A rapid cooling of rocks caused by rainfall from fire-generated atmospheric convection after the conflagration would produce thermal shock. It may affect intensely future decay patterns of the rock, which can then be related to rock weathering and geomorphological change. In this paper, thermal shock experiments at different temperatures and cycles were carried out on grayish-yellow sandstone. Its surface properties, including color, roughness and thermal properties, were systematically studied. The results show that the color of sandstone turned red after thermal shock and the color difference increases with the increase of temperature and cycle; at above 500 °C, the decomposition of kaolinite and the volume expansion of quartz causes damage to the sandstone surface, and the cycle causes the damage to accumulate, which is the reason for the sudden increase in roughness after 6 cycles; the thermal conductivity decreases with the increase of temperature and cycles, which is due to the evaporation of the of water (combined water and structural water) and the increase of roughness. The cycle has a cumulative effect. With the increase of cycle, the color difference and thermal conductivity slightly increase or decrease, while the roughness has a significant increase.
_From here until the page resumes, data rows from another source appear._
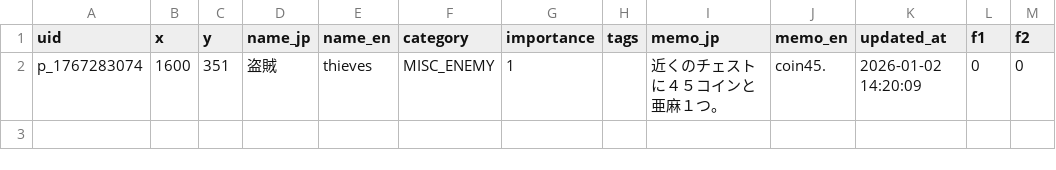
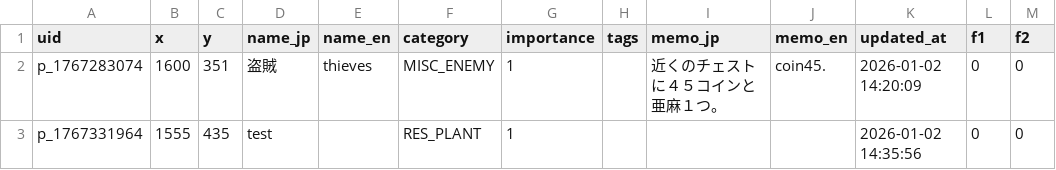
Before and after one commit to lime0404forest-commits/map, a CSV file: medieval/master_data.csv, drawn as a sheet; the diff names each change by its address in the sheet, - before the commit and + after, or states it on an @@ line.

```diff
--- a/medieval/master_data.csv
+++ b/medieval/master_data.csv
+row 3: p_1767331964 | 1555 | 435 | test |  | RES_PLANT | 1 |  |  |  | 2026-01-02 14:35:56 | 0 | 0
```
Also changed, not shown: 2 other files.
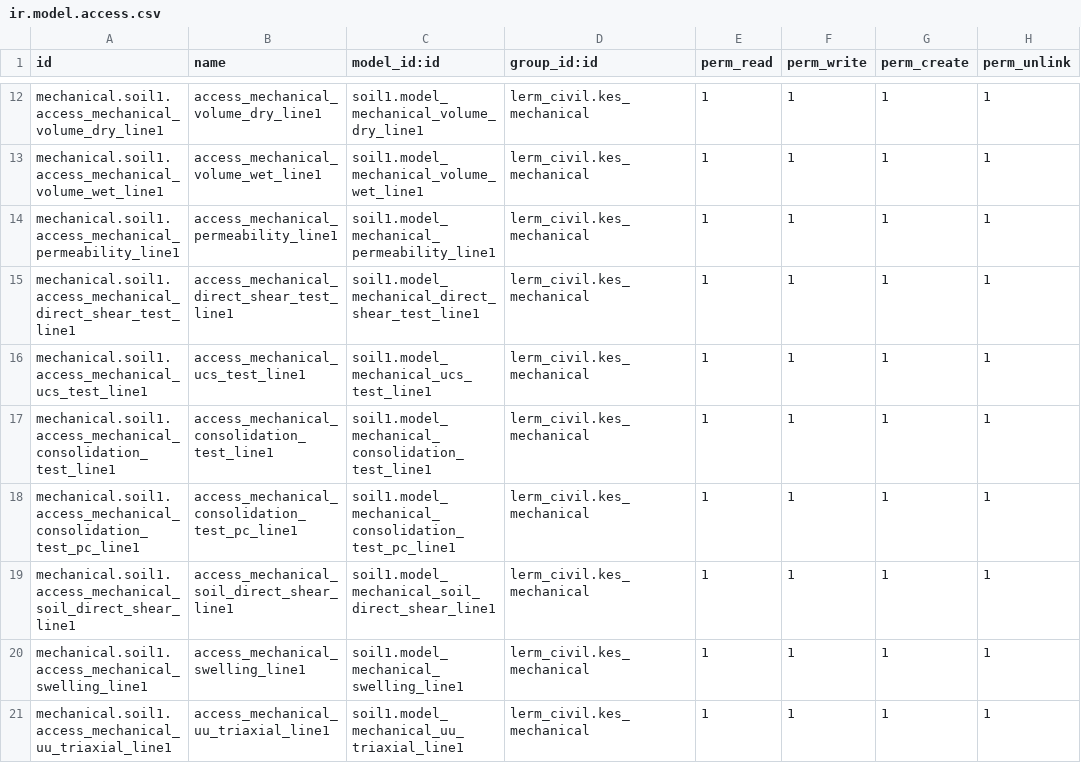
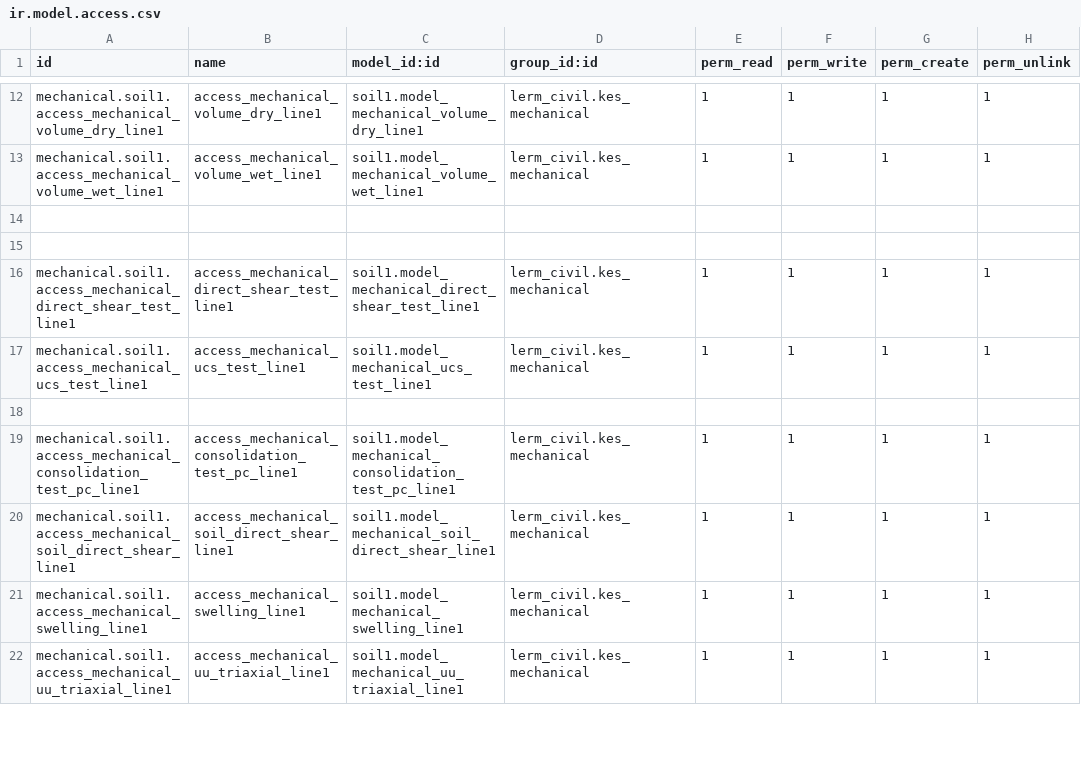
Before and after one commit to Usman-Shaikhnag/lerm_civil_products, a CSV file: soil1/security/ir.model.access.csv, drawn as a sheet; only a part is shown, gaps mark what is left out; the diff covers the shown part only.

```diff
--- a/soil1/security/ir.model.access.csv
+++ b/soil1/security/ir.model.access.csv
@@ -13,6 +13,7 @@ mechanical.soil1.access_mechanical_volume_dry_line1,access_mechanical_volume_dry
 mechanical.soil1.access_mechanical_volume_wet_line1,access_mechanical_volume_wet_line1,soil1.model_mechanical_volume_wet_line1,lerm_civil.kes_mechanical,1,1,1,1
-mechanical.soil1.access_mechanical_permeability_line1,access_mechanical_permeability_line1,soil1.model_mechanical_permeability_line1,lerm_civil.kes_mechanical,1,1,1,1
+
+
 mechanical.soil1.access_mechanical_direct_shear_test_line1,access_mechanical_direct_shear_test_line1,soil1.model_mechanical_direct_shear_test_line1,lerm_civil.kes_mechanical,1,1,1,1
 mechanical.soil1.access_mechanical_ucs_test_line1,access_mechanical_ucs_test_line1,soil1.model_mechanical_ucs_test_line1,lerm_civil.kes_mechanical,1,1,1,1
-mechanical.soil1.access_mechanical_consolidation_test_line1,access_mechanical_consolidation_test_line1,soil1.model_mechanical_consolidation_test_line1,lerm_civil.kes_mechanical,1,1,1,1
+
 mechanical.soil1.access_mechanical_consolidation_test_pc_line1,access_mechanical_consolidation_test_pc_line1,soil1.model_mechanical_consolidation_test_pc_line1,lerm_civil.kes_mechanical,1,1,1,1
```
Also changed, not shown: 20 added rows elsewhere in this file, 5 other files.
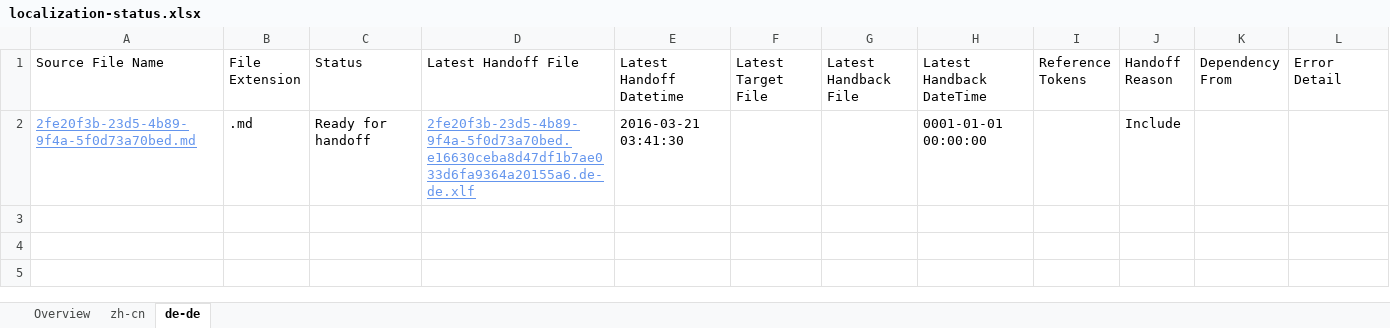
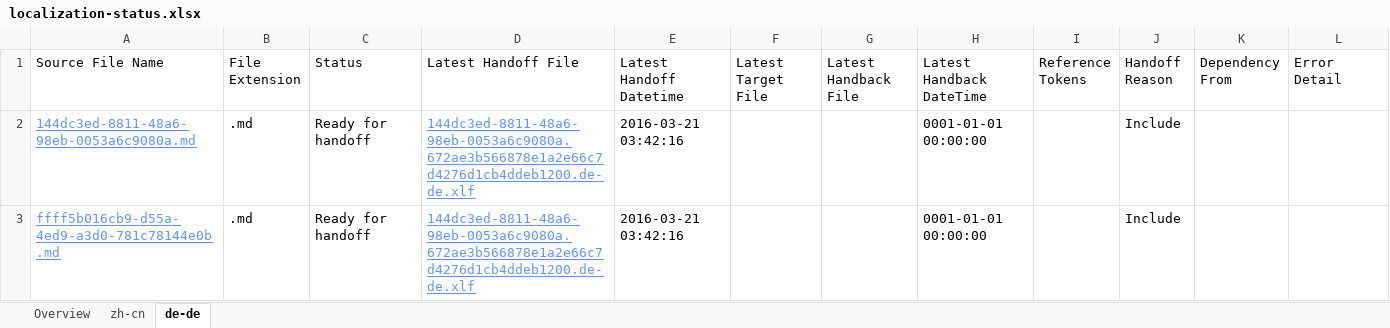
Before and after one commit to OpenLocalizationTestOrg/olhandback, an Excel workbook: ol-handback/OpenLocalizationTest/oltest/yuwzho/localization-status.xlsx, sheet de-de, drawn as a sheet; values as stored, in another font and other column widths than the file's, no borders; table styles not drawn; addresses are those after the commit; the diff names each change by its address in the sheet, - before the commit and + after, or states it on an @@ line.

Commit message:
Generate Report for Handoff

```diff
--- a/ol-handback/OpenLocalizationTest/oltest/yuwzho/localization-status.xlsx (sheet de-de)
+++ b/ol-handback/OpenLocalizationTest/oltest/yuwzho/localization-status.xlsx (sheet de-de)
+row 2: 144dc3ed-8811-48a6-98eb-0053a6c9080a.md | .md | Ready for handoff | 144dc3ed-8811-48a6-98eb-0053a6c9080a.672ae3b566878e1a2e66c7d4276d1cb4ddeb1200.de-de.xlf | 2016-03-21 03:42:16 |  |  | 0001-01-01 00:00:00 |  | Include
-A3 (Source File Name): 2fe20f3b-23d5-4b89-9f4a-5f0d73a70bed.md
+A3 (Source File Name): ffff5b016cb9-d55a-4ed9-a3d0-781c78144e0b.md
-D3 (Latest Handoff File): 2fe20f3b-23d5-4b89-9f4a-5f0d73a70bed.e16630ceba8d47df1b7ae033d6fa9364a20155a6.de-de.xlf
+D3 (Latest Handoff File): 144dc3ed-8811-48a6-98eb-0053a6c9080a.672ae3b566878e1a2e66c7d4276d1cb4ddeb1200.de-de.xlf
-E3 (Latest Handoff Datetime): 2016-03-21 03:41:30
+E3 (Latest Handoff Datetime): 2016-03-21 03:42:16
```
Also changed, not shown: sheet zh-cn, sheet Overview.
Thermal conductivity has an exponentially decreasing relationship with color difference, and they have a reliable correlation.
- Thermal conductivity
- Thermal shock